(Work item) Beginning with the first line below, output every record verbatim and leave out the images.

____ Input data

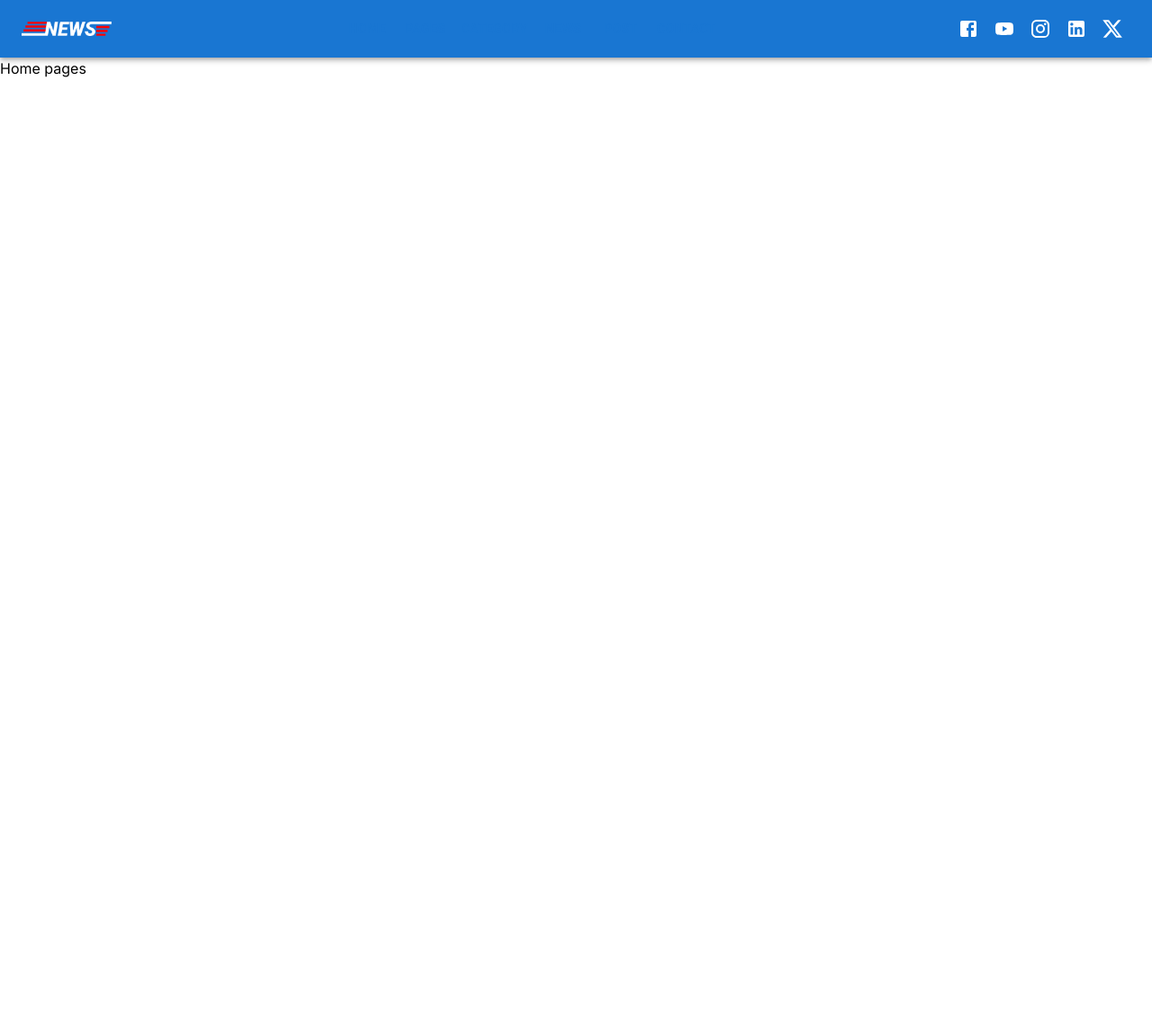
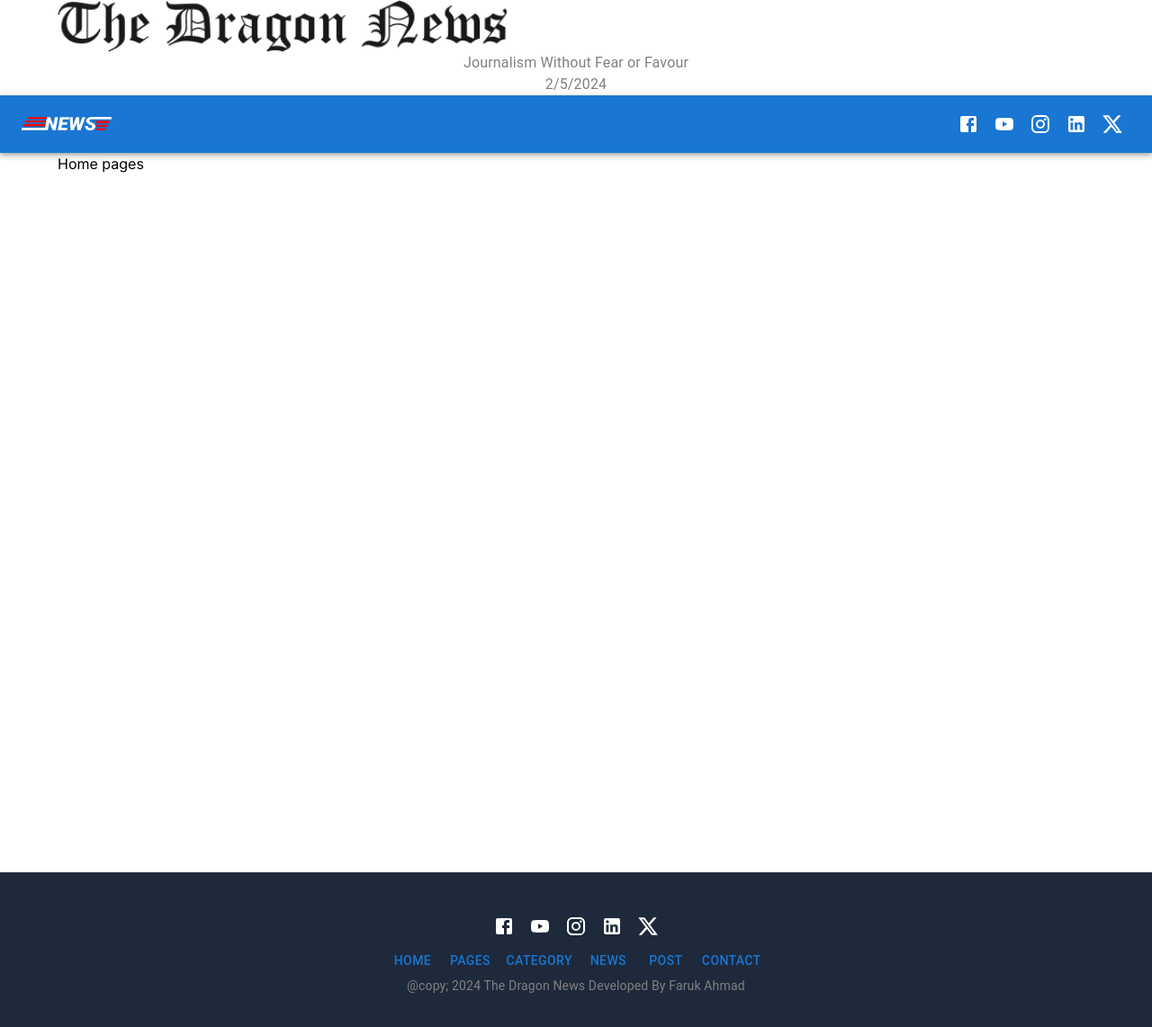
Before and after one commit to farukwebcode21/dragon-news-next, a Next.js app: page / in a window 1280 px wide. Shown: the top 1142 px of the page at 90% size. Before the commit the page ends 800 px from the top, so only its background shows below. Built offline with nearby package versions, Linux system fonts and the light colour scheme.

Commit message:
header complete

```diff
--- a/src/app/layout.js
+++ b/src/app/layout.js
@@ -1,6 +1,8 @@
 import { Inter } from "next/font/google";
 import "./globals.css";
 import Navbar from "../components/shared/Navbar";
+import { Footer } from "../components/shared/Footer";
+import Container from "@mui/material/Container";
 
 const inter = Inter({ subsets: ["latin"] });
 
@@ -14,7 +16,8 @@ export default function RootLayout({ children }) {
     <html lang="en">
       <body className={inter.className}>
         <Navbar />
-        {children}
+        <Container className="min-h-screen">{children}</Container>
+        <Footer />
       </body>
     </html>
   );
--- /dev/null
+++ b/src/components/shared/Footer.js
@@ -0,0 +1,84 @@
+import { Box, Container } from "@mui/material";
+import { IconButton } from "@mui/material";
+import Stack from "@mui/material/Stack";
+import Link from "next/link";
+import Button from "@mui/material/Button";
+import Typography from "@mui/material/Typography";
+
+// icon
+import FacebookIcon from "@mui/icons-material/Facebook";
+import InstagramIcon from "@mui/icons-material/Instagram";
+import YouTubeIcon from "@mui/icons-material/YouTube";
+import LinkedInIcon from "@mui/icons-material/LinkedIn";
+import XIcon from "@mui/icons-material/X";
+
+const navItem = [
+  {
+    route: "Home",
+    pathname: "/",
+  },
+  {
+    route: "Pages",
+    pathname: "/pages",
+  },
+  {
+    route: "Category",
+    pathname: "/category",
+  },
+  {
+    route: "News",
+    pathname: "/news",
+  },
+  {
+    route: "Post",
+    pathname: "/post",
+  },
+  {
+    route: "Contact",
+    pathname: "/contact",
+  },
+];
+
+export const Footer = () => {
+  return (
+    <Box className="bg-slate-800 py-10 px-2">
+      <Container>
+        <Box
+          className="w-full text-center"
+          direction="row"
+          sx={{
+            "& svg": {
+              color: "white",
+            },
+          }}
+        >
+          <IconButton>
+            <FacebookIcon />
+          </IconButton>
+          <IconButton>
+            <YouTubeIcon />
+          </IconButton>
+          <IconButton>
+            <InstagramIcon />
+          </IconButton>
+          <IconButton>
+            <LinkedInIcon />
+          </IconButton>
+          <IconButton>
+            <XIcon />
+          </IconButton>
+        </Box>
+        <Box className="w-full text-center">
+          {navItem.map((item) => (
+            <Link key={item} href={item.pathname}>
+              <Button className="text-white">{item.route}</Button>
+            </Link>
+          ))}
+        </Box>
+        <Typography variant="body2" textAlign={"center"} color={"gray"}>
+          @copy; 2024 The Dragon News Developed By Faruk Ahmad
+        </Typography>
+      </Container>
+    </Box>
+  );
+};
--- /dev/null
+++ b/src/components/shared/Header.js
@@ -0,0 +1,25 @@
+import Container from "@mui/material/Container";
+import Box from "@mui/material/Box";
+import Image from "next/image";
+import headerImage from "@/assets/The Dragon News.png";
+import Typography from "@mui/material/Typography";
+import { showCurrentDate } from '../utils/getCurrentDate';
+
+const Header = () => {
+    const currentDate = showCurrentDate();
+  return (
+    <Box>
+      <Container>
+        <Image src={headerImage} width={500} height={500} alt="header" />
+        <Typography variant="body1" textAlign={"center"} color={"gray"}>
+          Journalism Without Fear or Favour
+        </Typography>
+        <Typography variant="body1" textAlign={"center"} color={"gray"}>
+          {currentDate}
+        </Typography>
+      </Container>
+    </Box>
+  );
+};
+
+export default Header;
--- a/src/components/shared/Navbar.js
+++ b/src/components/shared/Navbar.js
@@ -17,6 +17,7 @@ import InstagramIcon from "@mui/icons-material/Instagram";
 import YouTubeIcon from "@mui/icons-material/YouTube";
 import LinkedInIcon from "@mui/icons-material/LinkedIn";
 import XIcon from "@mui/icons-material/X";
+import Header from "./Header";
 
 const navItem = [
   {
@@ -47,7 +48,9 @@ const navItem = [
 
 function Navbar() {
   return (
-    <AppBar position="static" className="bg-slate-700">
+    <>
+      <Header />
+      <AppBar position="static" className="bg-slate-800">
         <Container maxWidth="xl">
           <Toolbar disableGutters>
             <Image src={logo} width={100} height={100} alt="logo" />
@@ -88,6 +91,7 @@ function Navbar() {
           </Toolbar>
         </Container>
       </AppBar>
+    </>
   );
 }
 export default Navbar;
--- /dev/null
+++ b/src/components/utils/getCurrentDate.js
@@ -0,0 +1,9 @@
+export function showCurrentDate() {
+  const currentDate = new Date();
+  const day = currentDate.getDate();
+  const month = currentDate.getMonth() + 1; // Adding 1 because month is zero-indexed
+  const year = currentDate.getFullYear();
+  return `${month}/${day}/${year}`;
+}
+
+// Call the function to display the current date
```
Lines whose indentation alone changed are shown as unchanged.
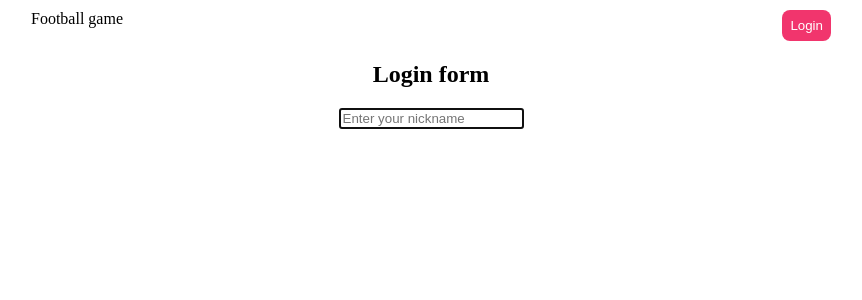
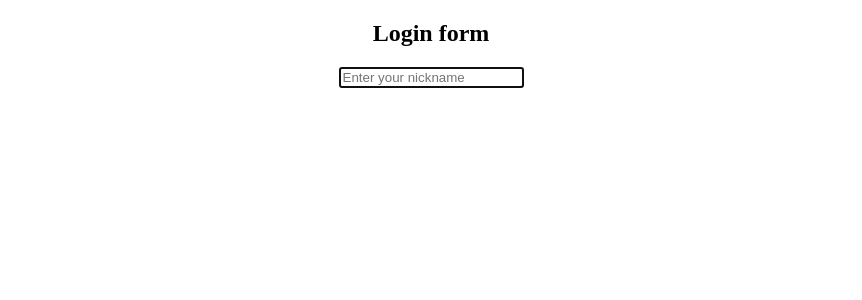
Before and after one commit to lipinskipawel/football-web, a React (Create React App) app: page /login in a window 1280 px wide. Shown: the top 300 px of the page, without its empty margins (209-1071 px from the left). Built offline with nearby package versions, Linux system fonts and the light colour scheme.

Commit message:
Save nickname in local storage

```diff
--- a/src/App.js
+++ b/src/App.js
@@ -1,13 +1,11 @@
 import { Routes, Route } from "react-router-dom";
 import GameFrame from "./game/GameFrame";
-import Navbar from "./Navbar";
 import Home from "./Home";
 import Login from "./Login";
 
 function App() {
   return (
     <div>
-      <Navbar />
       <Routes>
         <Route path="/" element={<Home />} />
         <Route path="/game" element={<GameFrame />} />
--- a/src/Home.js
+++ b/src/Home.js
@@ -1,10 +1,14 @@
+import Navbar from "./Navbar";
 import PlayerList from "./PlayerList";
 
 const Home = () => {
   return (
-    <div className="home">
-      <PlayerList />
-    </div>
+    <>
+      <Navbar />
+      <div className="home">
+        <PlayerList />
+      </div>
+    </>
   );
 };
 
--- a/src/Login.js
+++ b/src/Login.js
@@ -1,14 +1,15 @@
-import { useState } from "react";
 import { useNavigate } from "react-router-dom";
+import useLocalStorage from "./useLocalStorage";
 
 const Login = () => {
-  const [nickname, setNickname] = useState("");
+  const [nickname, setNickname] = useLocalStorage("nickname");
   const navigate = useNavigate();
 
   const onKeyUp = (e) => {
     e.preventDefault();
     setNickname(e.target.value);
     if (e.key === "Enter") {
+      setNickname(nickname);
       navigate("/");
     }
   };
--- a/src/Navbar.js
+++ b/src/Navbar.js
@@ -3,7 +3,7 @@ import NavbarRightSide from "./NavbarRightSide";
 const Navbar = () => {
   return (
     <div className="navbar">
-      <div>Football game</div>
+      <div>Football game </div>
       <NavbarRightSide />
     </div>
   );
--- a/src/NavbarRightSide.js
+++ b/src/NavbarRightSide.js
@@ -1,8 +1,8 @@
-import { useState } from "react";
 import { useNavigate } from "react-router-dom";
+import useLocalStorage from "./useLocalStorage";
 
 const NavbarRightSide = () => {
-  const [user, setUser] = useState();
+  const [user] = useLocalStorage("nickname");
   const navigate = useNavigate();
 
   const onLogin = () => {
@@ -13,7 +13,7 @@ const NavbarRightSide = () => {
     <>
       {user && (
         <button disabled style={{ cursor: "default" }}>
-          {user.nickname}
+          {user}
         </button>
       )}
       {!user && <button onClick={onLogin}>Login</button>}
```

________

(Output)
Before and after one commit to farukwebcode21/dragon-news-next, a Next.js app: page / in a window 1280 px wide. Shown: the top 1142 px of the page at 90% size. Before the commit the page ends 800 px from the top, so only its background shows below. Built offline with nearby package versions, Linux system fonts and the light colour scheme.

Commit message:
header complete

```diff
--- a/src/app/layout.js
+++ b/src/app/layout.js
@@ -1,6 +1,8 @@
 import { Inter } from "next/font/google";
 import "./globals.css";
 import Navbar from "../components/shared/Navbar";
+import { Footer } from "../components/shared/Footer";
+import Container from "@mui/material/Container";
 
 const inter = Inter({ subsets: ["latin"] });
 
@@ -14,7 +16,8 @@ export default function RootLayout({ children }) {
     <html lang="en">
       <body className={inter.className}>
         <Navbar />
-        {children}
+        <Container className="min-h-screen">{children}</Container>
+        <Footer />
       </body>
     </html>
   );
--- /dev/null
+++ b/src/components/shared/Footer.js
@@ -0,0 +1,84 @@
+import { Box, Container } from "@mui/material";
+import { IconButton } from "@mui/material";
+import Stack from "@mui/material/Stack";
+import Link from "next/link";
+import Button from "@mui/material/Button";
+import Typography from "@mui/material/Typography";
+
+// icon
+import FacebookIcon from "@mui/icons-material/Facebook";
+import InstagramIcon from "@mui/icons-material/Instagram";
+import YouTubeIcon from "@mui/icons-material/YouTube";
+import LinkedInIcon from "@mui/icons-material/LinkedIn";
+import XIcon from "@mui/icons-material/X";
+
+const navItem = [
+  {
+    route: "Home",
+    pathname: "/",
+  },
+  {
+    route: "Pages",
+    pathname: "/pages",
+  },
+  {
+    route: "Category",
+    pathname: "/category",
+  },
+  {
+    route: "News",
+    pathname: "/news",
+  },
+  {
+    route: "Post",
+    pathname: "/post",
+  },
+  {
+    route: "Contact",
+    pathname: "/contact",
+  },
+];
+
+export const Footer = () => {
+  return (
+    <Box className="bg-slate-800 py-10 px-2">
+      <Container>
+        <Box
+          className="w-full text-center"
+          direction="row"
+          sx={{
+            "& svg": {
+              color: "white",
+            },
+          }}
+        >
+          <IconButton>
+            <FacebookIcon />
+          </IconButton>
+          <IconButton>
+            <YouTubeIcon />
+          </IconButton>
+          <IconButton>
+            <InstagramIcon />
+          </IconButton>
+          <IconButton>
+            <LinkedInIcon />
+          </IconButton>
+          <IconButton>
+            <XIcon />
+          </IconButton>
+        </Box>
+        <Box className="w-full text-center">
+          {navItem.map((item) => (
+            <Link key={item} href={item.pathname}>
+              <Button className="text-white">{item.route}</Button>
+            </Link>
+          ))}
+        </Box>
+        <Typography variant="body2" textAlign={"center"} color={"gray"}>
+          @copy; 2024 The Dragon News Developed By Faruk Ahmad
+        </Typography>
+      </Container>
+    </Box>
+  );
+};
--- /dev/null
+++ b/src/components/shared/Header.js
@@ -0,0 +1,25 @@
+import Container from "@mui/material/Container";
+import Box from "@mui/material/Box";
+import Image from "next/image";
+import headerImage from "@/assets/The Dragon News.png";
+import Typography from "@mui/material/Typography";
+import { showCurrentDate } from '../utils/getCurrentDate';
+
+const Header = () => {
+    const currentDate = showCurrentDate();
+  return (
+    <Box>
+      <Container>
+        <Image src={headerImage} width={500} height={500} alt="header" />
+        <Typography variant="body1" textAlign={"center"} color={"gray"}>
+          Journalism Without Fear or Favour
+        </Typography>
+        <Typography variant="body1" textAlign={"center"} color={"gray"}>
+          {currentDate}
+        </Typography>
+      </Container>
+    </Box>
+  );
+};
+
+export default Header;
--- a/src/components/shared/Navbar.js
+++ b/src/components/shared/Navbar.js
@@ -17,6 +17,7 @@ import InstagramIcon from "@mui/icons-material/Instagram";
 import YouTubeIcon from "@mui/icons-material/YouTube";
 import LinkedInIcon from "@mui/icons-material/LinkedIn";
 import XIcon from "@mui/icons-material/X";
+import Header from "./Header";
 
 const navItem = [
   {
@@ -47,7 +48,9 @@ const navItem = [
 
 function Navbar() {
   return (
-    <AppBar position="static" className="bg-slate-700">
+    <>
+      <Header />
+      <AppBar position="static" className="bg-slate-800">
         <Container maxWidth="xl">
           <Toolbar disableGutters>
             <Image src={logo} width={100} height={100} alt="logo" />
@@ -88,6 +91,7 @@ function Navbar() {
           </Toolbar>
         </Container>
       </AppBar>
+    </>
   );
 }
 export default Navbar;
--- /dev/null
+++ b/src/components/utils/getCurrentDate.js
@@ -0,0 +1,9 @@
+export function showCurrentDate() {
+  const currentDate = new Date();
+  const day = currentDate.getDate();
+  const month = currentDate.getMonth() + 1; // Adding 1 because month is zero-indexed
+  const year = currentDate.getFullYear();
+  return `${month}/${day}/${year}`;
+}
+
+// Call the function to display the current date
```
Lines whose indentation alone changed are shown as unchanged.
Before and after one commit to lipinskipawel/football-web, a React (Create React App) app: page /login in a window 1280 px wide. Shown: the top 300 px of the page, without its empty margins (209-1071 px from the left). Built offline with nearby package versions, Linux system fonts and the light colour scheme.

Commit message:
Save nickname in local storage

```diff
--- a/src/App.js
+++ b/src/App.js
@@ -1,13 +1,11 @@
 import { Routes, Route } from "react-router-dom";
 import GameFrame from "./game/GameFrame";
-import Navbar from "./Navbar";
 import Home from "./Home";
 import Login from "./Login";
 
 function App() {
   return (
     <div>
-      <Navbar />
       <Routes>
         <Route path="/" element={<Home />} />
         <Route path="/game" element={<GameFrame />} />
--- a/src/Home.js
+++ b/src/Home.js
@@ -1,10 +1,14 @@
+import Navbar from "./Navbar";
 import PlayerList from "./PlayerList";
 
 const Home = () => {
   return (
-    <div className="home">
-      <PlayerList />
-    </div>
+    <>
+      <Navbar />
+      <div className="home">
+        <PlayerList />
+      </div>
+    </>
   );
 };
 
--- a/src/Login.js
+++ b/src/Login.js
@@ -1,14 +1,15 @@
-import { useState } from "react";
 import { useNavigate } from "react-router-dom";
+import useLocalStorage from "./useLocalStorage";
 
 const Login = () => {
-  const [nickname, setNickname] = useState("");
+  const [nickname, setNickname] = useLocalStorage("nickname");
   const navigate = useNavigate();
 
   const onKeyUp = (e) => {
     e.preventDefault();
     setNickname(e.target.value);
     if (e.key === "Enter") {
+      setNickname(nickname);
       navigate("/");
     }
   };
--- a/src/Navbar.js
+++ b/src/Navbar.js
@@ -3,7 +3,7 @@ import NavbarRightSide from "./NavbarRightSide";
 const Navbar = () => {
   return (
     <div className="navbar">
-      <div>Football game</div>
+      <div>Football game </div>
       <NavbarRightSide />
     </div>
   );
--- a/src/NavbarRightSide.js
+++ b/src/NavbarRightSide.js
@@ -1,8 +1,8 @@
-import { useState } from "react";
 import { useNavigate } from "react-router-dom";
+import useLocalStorage from "./useLocalStorage";
 
 const NavbarRightSide = () => {
-  const [user, setUser] = useState();
+  const [user] = useLocalStorage("nickname");
   const navigate = useNavigate();
 
   const onLogin = () => {
@@ -13,7 +13,7 @@ const NavbarRightSide = () => {
     <>
       {user && (
         <button disabled style={{ cursor: "default" }}>
-          {user.nickname}
+          {user}
         </button>
       )}
       {!user && <button onClick={onLogin}>Login</button>}
```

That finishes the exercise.